= PROBLEM STATEMENT =
Count the lines below containing "analysis"; state the number only.

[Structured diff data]
⟨
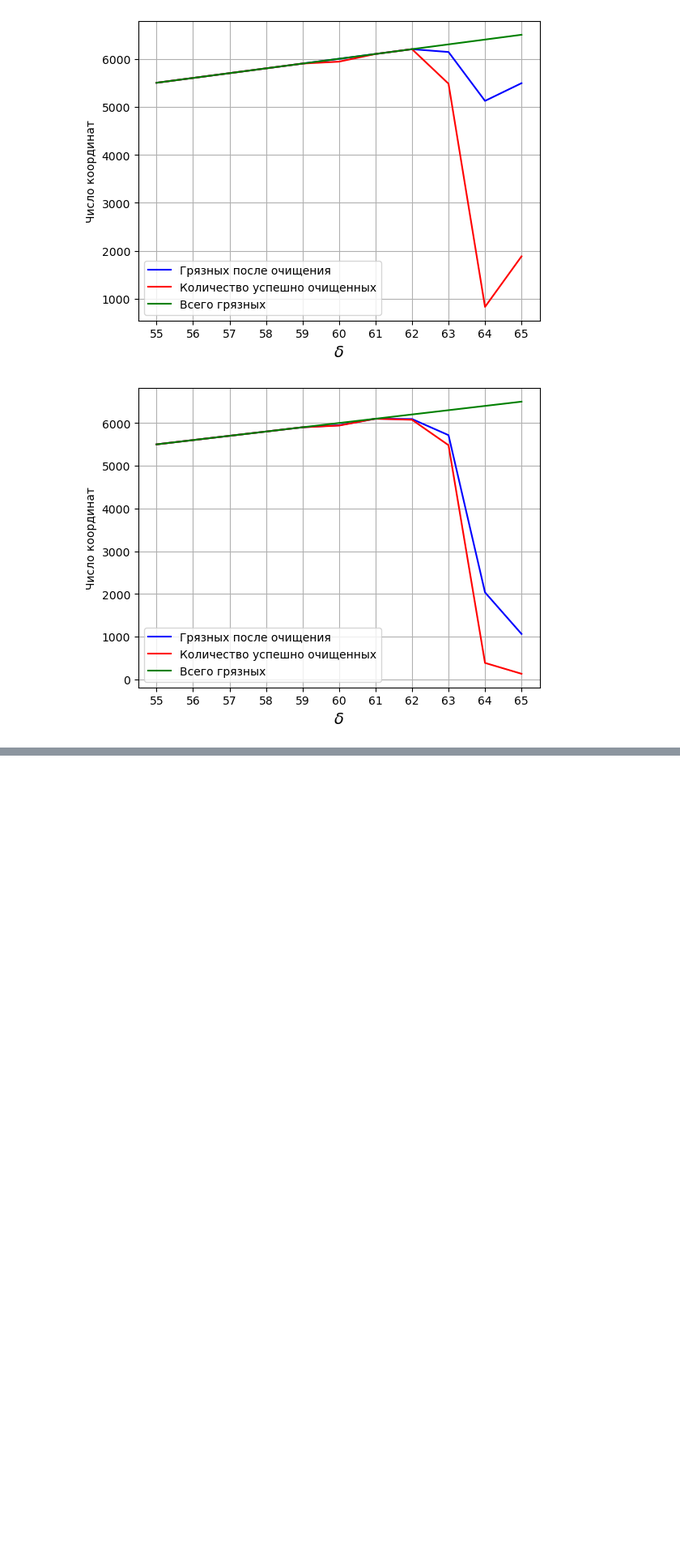
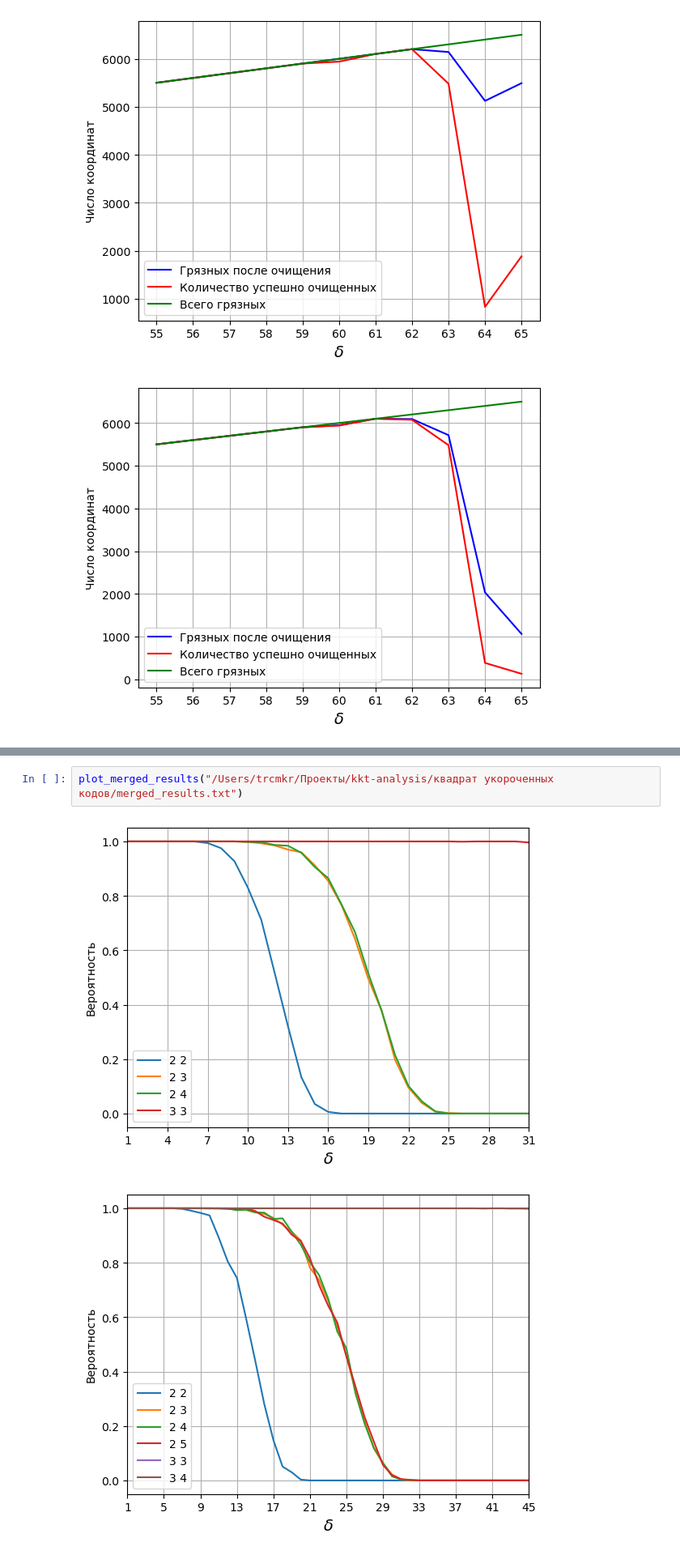
Before and after one commit to TRCMKR/kkt-analysis, a Jupyter notebook: graphs_and_tables.ipynb, the cells around one changed output, grey strips where cells are left out. Shown at 81% size. Cells and saved outputs as stored; diff of their text form; blank space fills up the shorter version.

Commit message:
[kkt-analysis] add

```diff
--- a/graphs_and_tables.ipynb
+++ b/graphs_and_tables.ipynb
@@ -155,0 +263,5 @@ gr("/Users/trcmkr/Проекты/kkt-analysis/RM(3_9)_L55_R65_E100", "", "")
+# %%
+plot_merged_results("/Users/trcmkr/Проекты/kkt-analysis/квадрат укороченных кодов/merged_results.txt")
+# %% [output]
+[figure, added]
+[figure, added]
```
Also changed, not shown: parts of 3 cells of this notebook, 3 other files.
⟩
= TASK ANSWER =
4